“Move over, Internal Revenue Service. Criminals now prefer the Social Security Administration as their cover agency, when they try to swindle Americans over the phone.”
That doesn’t mean to say that the IRS scam isn’t still around. The IRS lists the “imposter calls” as one of its dirty dozen scams. Scam artists are flexible and quick to adapt to changing circumstances and trends.
More than 76,000 reports about fake Social Security calls were made in the twelve months ending in March, with reported losses of $19 million. That’s according to the Federal Trade Commission (FTC), which investigates consumer fraud.
By comparison, consumers reported $17 million in losses to the IRS scam during its peak time, the twelve months that ended in September 2019. This information comes from the FTC’s Consumer Sentinel Network database, a pool of millions of consumer complaints.
The typical loss to an individual consumer is about $1,500. However, those are only the people who have contacted the FTC to report their situation.

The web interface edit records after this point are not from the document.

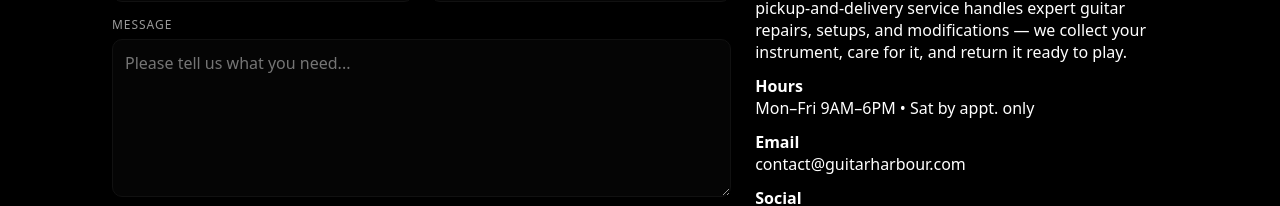
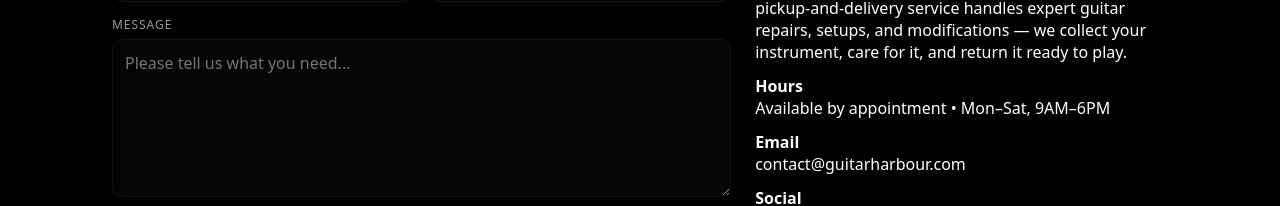
Before and after one commit to sodapop1104/guitarharbour, a Next.js app: page / in a window 1280 px wide. Shown: the part 3435-3641 px from the top of the page. Built offline with nearby package versions, Linux system fonts and the light colour scheme.

Commit message:
updated availability

```diff
--- a/components/Contact.tsx
+++ b/components/Contact.tsx
@@ -134,7 +134,7 @@ export default function Contact() {
           {/* Shop Details */}
           <div className="reveal" data-anim="right" aria-label="Shop details">
             <p><strong>Location</strong><br />Based in Temple City, California, we serve musicians across the San Gabriel Valley and nearby areas. Our pickup-and-delivery service handles expert guitar repairs, setups, and modifications — we collect your instrument, care for it, and return it ready to play.</p>
-            <p><strong>Hours</strong><br />Mon–Fri 9AM–6PM • Sat by appt. only</p>
+            <p><strong>Hours</strong><br />Available by appointment • Mon–Sat, 9AM–6PM</p>
             <p><strong>Email</strong><br /><span>contact@guitarharbour.com</span></p> {/* plain text so it won't open mail app */}
 
             {/* Social Buttons */}
```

In most cases, the criminals are aggressive and try to scare their targets into action. The caller tells the person that their Social Security number has been suspended, because it has been involved in a crime or due to suspicious activity. The caller often asks the victim to confirm their Social Security number. They tell their victims that they must act fast and that their bank accounts will be frozen, if they don’t act quickly.
Some people, especially seniors, are scared into action. However, the calls are not real.
The Social Security Administration does not make phone calls to individuals out of the blue. Don’t reveal or confirm your Social Security number to anyone who calls.
Don’t trust the number that appears on your caller ID. Thieves use technology to make it appear that the calls are coming from a government agency, but they are not.
In April, the inspector general of Social Security warned consumers that fake calls had spoofed the agency’s own fraud hotline number. That number will never appear on a consumer’s phone, as it is never used to make outgoing calls.
The best thing to do is hang up.
If you are concerned that the call might be real, call the agency directly yourself, using a phone number that you have found and not the number given to you by the scammer.
Older adults are more vulnerable to these calls, because they have access to their lifetime savings and they often exhibit behavior that puts them at risk. During a study of scam awareness, more than three fourths of seniors participating in the study answered the phone when it rang, even if they didn’t recognize the number. They also said they listened to telemarketing calls and struggled with ending unsolicited calls. The study also noted that falling prey to a telephone scam may be an early warning sign of cognitive problems in the future.
Reference: The New York Times (May 3, 2019) “Latest Rash of Calls Come From ‘Social Security’”